From the material beneath, pull every line with the word "height".

□ □ □ □ □

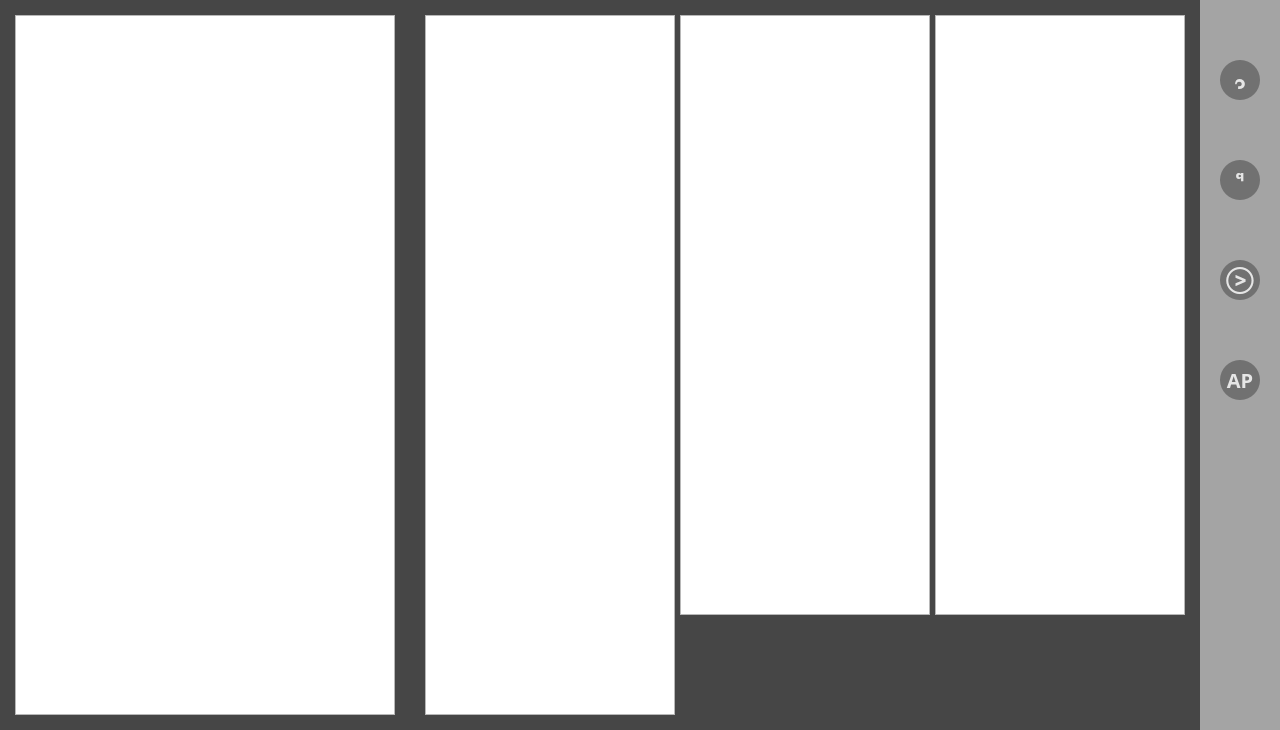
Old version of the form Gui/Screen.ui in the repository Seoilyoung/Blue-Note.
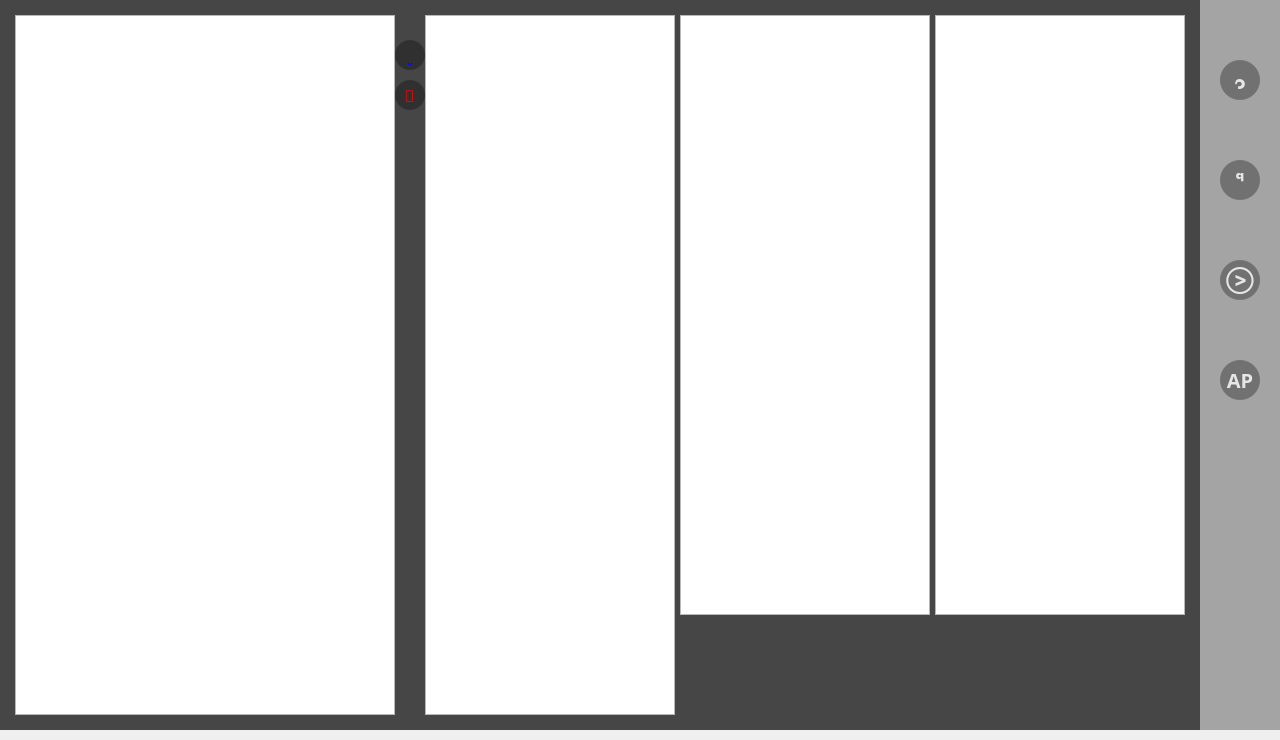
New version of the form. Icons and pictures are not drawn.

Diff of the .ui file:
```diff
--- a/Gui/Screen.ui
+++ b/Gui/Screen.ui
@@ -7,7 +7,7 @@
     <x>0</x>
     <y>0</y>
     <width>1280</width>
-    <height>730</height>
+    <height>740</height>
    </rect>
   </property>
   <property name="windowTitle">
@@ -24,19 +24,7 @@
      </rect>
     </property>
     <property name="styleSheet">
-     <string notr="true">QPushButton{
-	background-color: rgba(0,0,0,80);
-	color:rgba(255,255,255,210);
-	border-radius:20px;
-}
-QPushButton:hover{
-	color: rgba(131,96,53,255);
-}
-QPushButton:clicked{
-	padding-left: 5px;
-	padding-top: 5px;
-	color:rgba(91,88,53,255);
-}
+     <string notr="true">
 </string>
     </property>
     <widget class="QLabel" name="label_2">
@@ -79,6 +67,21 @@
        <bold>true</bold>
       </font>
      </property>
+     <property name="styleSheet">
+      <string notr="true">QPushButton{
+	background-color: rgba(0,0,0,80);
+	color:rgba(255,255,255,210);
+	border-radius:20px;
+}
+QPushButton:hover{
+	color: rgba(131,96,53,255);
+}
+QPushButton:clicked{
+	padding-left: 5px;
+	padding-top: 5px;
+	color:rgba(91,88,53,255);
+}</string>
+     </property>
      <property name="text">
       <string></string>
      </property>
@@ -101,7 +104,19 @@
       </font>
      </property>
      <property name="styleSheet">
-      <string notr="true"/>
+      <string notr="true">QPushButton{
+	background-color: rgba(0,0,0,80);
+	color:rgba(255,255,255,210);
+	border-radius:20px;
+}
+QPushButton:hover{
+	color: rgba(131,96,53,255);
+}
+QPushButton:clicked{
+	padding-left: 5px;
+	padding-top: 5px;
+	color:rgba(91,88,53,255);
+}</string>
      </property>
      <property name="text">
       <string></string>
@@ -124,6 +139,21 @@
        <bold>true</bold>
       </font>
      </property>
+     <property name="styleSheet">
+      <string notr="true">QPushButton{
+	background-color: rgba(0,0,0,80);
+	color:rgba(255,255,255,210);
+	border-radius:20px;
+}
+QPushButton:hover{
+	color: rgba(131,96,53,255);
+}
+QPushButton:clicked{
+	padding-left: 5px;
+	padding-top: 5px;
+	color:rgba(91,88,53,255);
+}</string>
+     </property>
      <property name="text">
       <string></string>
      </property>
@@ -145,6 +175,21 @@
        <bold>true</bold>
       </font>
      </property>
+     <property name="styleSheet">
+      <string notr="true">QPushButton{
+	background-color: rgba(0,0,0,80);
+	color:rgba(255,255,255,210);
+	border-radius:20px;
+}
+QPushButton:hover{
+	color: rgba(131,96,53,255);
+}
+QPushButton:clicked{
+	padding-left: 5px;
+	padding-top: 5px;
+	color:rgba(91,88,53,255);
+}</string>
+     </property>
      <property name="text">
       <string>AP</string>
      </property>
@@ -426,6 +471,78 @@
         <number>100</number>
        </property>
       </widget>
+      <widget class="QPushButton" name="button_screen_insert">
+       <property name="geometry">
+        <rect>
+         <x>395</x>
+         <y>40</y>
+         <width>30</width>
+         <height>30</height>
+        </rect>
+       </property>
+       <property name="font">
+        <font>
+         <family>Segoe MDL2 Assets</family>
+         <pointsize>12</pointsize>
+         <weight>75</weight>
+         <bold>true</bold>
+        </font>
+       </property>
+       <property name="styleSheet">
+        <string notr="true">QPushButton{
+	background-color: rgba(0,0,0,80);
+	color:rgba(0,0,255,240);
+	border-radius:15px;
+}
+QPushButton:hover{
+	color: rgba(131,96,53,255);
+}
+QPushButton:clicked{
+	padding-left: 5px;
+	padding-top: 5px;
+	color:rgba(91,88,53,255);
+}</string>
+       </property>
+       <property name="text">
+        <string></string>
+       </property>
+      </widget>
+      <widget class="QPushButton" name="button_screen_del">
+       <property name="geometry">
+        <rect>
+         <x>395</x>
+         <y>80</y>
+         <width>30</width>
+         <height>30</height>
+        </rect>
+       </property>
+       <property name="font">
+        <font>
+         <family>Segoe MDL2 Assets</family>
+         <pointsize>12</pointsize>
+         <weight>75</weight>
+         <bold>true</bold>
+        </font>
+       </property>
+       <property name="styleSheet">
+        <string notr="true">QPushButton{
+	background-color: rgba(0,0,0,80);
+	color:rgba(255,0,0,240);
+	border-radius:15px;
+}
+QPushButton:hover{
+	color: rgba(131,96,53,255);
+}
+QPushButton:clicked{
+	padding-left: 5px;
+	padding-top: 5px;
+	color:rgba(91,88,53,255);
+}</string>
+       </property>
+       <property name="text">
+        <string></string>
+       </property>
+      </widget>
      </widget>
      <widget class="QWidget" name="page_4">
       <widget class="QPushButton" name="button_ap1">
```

□ □ □ □ □

## Problem solution
-    <height>730</height>
+    <height>740</height>
+         <height>30</height>
+         <height>30</height>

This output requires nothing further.